President Donald Trump has revived the debate surrounding hydroxychloroquine in recent weeks, doubling down his support for the antimalarial medication to be used as a COVID-19 treatment.
In the last six days, however, multiple White House experts have all emphasized they don’t support the use of hydroxychloroquine as a treatment option.
On July 29, for instance, Anthony Fauci, MD, director of the National Institute of Allergy and Infectious Diseases and a member of the White House Coronavirus Task Force, discussed the topic with the BBC:
“We know that every single good study—and by good study, I mean randomized control study in which the data are firm and believable—has shown that hydroxychloroquine is not effective in the treatment of COVID-19,” Fauci said.
Deborah Birx, MD, another prominent member of the White House Coronavirus Task Force, shared similar sentiments in an interview with Fox News on July 30.
“We know in the randomized controlled trials to date—and there's been several of them—that there's not evidence that it improves those patients' outcomes,” she said. “Whether they have mild, moderate disease or whether they’re seriously ill in the hospital.”
On Sunday, August 2, another voice joined in: Admiral Brett Giroir, MD, assistant secretary for health at the U.S. Department of Health and Human Services (HHS). Giroir, in charge of coordinating the Trump administration’s COVID-19 testing response, spoke with NBC’s Meet the Press and made it clear that he does not recommend the medication as a treatment.
“Most physicians and prescribers are evidence-based and they're not influenced by whatever is on Twitter or anything else,” Giroir said. “And the evidence just doesn't show that hydroxychloroquine is effective right now.”
In the same interview, Giroir did push for “public hygiene measures like hand-washing and mask-wearing, as well as treatments like the drug remdesivir and steroids.”

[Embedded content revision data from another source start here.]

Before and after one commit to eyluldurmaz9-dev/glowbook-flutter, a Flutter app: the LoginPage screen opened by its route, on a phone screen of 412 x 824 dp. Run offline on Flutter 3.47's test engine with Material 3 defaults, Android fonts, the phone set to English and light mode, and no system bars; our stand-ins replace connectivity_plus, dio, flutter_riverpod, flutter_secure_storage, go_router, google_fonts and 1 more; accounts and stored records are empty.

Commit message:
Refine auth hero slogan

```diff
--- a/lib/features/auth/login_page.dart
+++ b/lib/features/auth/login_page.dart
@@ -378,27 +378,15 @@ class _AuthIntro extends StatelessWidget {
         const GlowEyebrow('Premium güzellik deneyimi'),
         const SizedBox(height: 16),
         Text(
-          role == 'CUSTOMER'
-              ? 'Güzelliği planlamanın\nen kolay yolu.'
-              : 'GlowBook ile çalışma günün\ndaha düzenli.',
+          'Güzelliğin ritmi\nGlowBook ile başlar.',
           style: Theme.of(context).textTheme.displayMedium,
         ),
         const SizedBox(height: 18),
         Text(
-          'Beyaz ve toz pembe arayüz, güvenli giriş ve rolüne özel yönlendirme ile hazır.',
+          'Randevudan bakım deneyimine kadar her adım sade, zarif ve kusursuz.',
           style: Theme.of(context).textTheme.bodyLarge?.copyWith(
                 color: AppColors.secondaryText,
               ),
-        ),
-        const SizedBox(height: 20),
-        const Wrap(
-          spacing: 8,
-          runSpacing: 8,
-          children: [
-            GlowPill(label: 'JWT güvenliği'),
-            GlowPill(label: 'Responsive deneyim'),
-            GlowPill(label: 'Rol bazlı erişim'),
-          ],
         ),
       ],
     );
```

More information on the strange story of hydroxychloroquine, COVID-19 and everything in between is available here.